WASHINGTON (Reuters) - With Internet and video more readily available on wireless phones, the major U.S. carriers on Tuesday unveiled guidelines aimed at limiting children's access to adult content and services.
Those under the age of 18 would need parental or a guardian's permission to receive content that carriers offer that may be sexually explicit, excessively violent, or involve gambling, according to voluntary guidelines issued by the wireless industry's biggest trade group, CTIA.
Carriers also plan to make filters and other tools available to restrict Internet access on wireless devices.
"Parents must ultimately decide what materials are most suitable for their children, and wireless carriers participating in this important measure are committed to providing parents with the necessary tools to do so," said Steve Largent, CTIA president and chief executive officer.
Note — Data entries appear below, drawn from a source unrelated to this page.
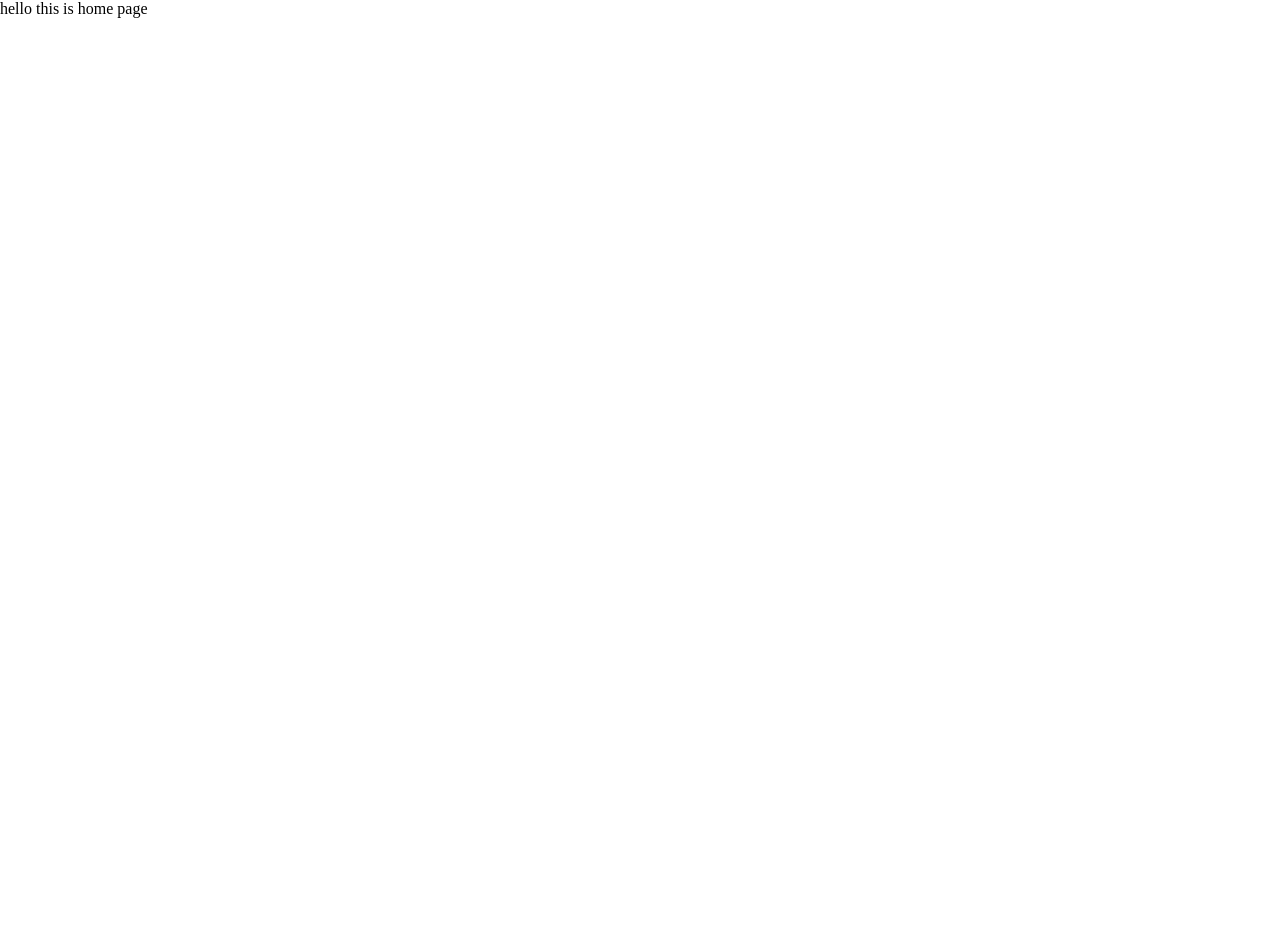
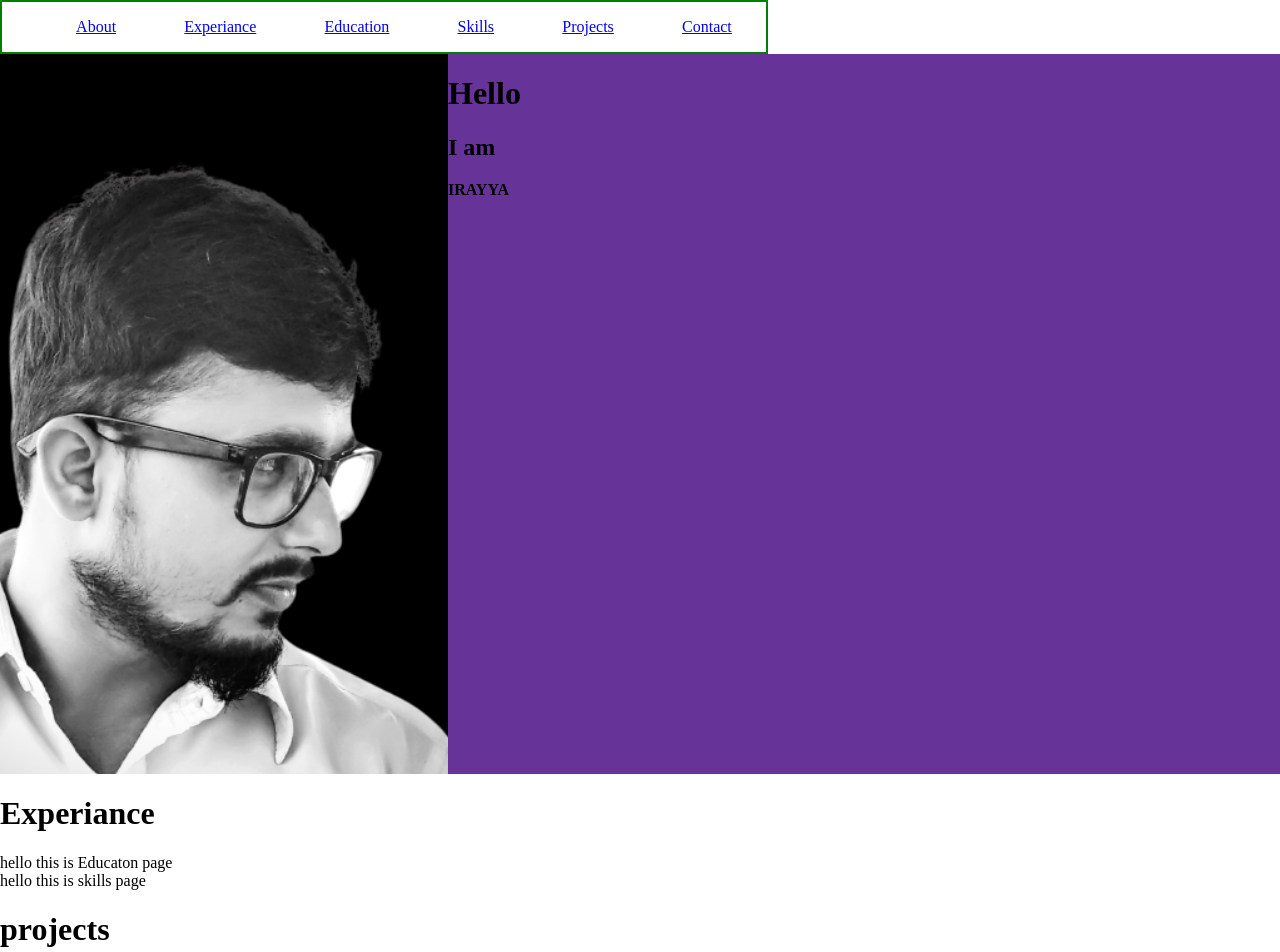
Before and after one commit to Irayya-Hiremath/ReactPortfolio, a React (Create React App) app: page / in a window 1280 px wide. Shown: the top 952 px of the page. Before the commit the page ends 800 px from the top, so only its background shows below. Built offline with nearby package versions, Linux system fonts and the light colour scheme.

Commit message:
redesigned the ui

```diff
--- a/src/App.js
+++ b/src/App.js
@@ -1,27 +1,51 @@
 import React from "react";
 import { BrowserRouter as Router, Route, Switch } from "react-router-dom";
 import About from "./Components/About";
-import Home from "./Components/Home";
 import Education from "./Components/Education";
+import Skills from "./Components/Skills";
+import Experiance from "./Components/Experiance";
+import Contact from "./Components/Contact";
+import Projects from "./Components/Projects";
 
 function App() {
   return (
     <div>
 
+
       <Router>
         <Switch>
           <Route exact path="/">
-            <Home />
+            <About/>
           </Route>
 
-          <Route exact path="/About">
-            <About />
+          <Route exact path="/Education">
+            <Education/>
           </Route>
-          <Route  exact path="/Education">
-            <Education />
+
+          <Route  exact path="/Experiance">
+            <Experiance />
+          </Route>
+
+          <Route  exact path="/Skills">
+            <Skills/>
+          </Route>
+
+          <Route  exact path="/Contact">
+            <Contact />
+          </Route>
+
+          <Route  exact path="/Projects">
+            <Projects />
           </Route>
         </Switch>
       </Router>
+      <Experiance/>
+      <Education/>
+      <Skills/>
+      <Projects/>
+      <Contact/>
+
+
     </div>
   );
 }
--- /dev/null
+++ b/src/Components/Contact.js
@@ -0,0 +1,10 @@
+import React from 'react'
+
+function Contact(){
+    return(
+        <div>
+            <h1> Contact</h1>
+        </div>
+    )
+}
+export default Contact
--- /dev/null
+++ b/src/Components/Experiance.js
@@ -0,0 +1,10 @@
+import React from 'react'
+
+function Experiance(){
+    return(
+        <div>
+            <h1> Experiance</h1>
+        </div>
+    )
+}
+export default Experiance
--- a/src/Components/Navbar.js
+++ b/src/Components/Navbar.js
@@ -5,11 +5,14 @@ function Navbar(){
     return(
         <div className='navbar'>
              <ul>
-                <li>About</li>
-                <li>Experiance</li>
-                <li>Education</li>
-                <li>Skills</li>
-                <li>Contact</li>
+                <a href='/'> <li>About</li></a>
+                <a href='Experiance'>  <li>Experiance</li></a>
+                <a href='Education'>  <li>Education</li></a>
+                <a href='Skills'>  <li>Skills</li></a>
+                <a href='Projects'>  <li>Projects</li></a>
+                <a href='Contact'>  <li>Contact</li></a>
+
+
             </ul>
 
         </div>
--- /dev/null
+++ b/src/Components/Projects.js
@@ -0,0 +1,10 @@
+import React from 'react'
+
+function Projects(){
+    return(
+        <div>
+            <h1> projects</h1>
+        </div>
+    )
+}
+export default Projects
--- a/src/Components/Home.js
+++ b/src/Components/Skills.js
@@ -1,10 +1,10 @@
 import React from "react"
 
-function Home(){
+function Skills(){
     return(
         <div>
-        hello this is home page
+        hello this is skills page
         </div>
     )
 }
-export default Home
+export default Skills
--- a/src/index.css
+++ b/src/index.css
@@ -30,7 +30,7 @@ ul{
 .myimg{
   width: 35%;
   height: 100%;
-  background-color: burlywood;
+  background-color: black;
   background-image: url(images/BGIMG1.png);
   background-size: cover;
   background-repeat: no-repeat;
```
The top three wireless carriers are among the participants: Cingular Wireless, a joint venture of BellSouth Corp. <BLS.N> and SBC Communications Inc. <SBC.N>, Verizon Wireless, a joint venture of Verizon Communications <VZ.N> and Vodafone Group Plc<VOD.L>, and Sprint Nextel Corp. <S.N>.
About 21 million 5- to 19-year-olds had wireless phones by the end of 2004, according to the technology research firm IDC. The Federal Communications Commission in February urged the industry to act on the issue of adult content.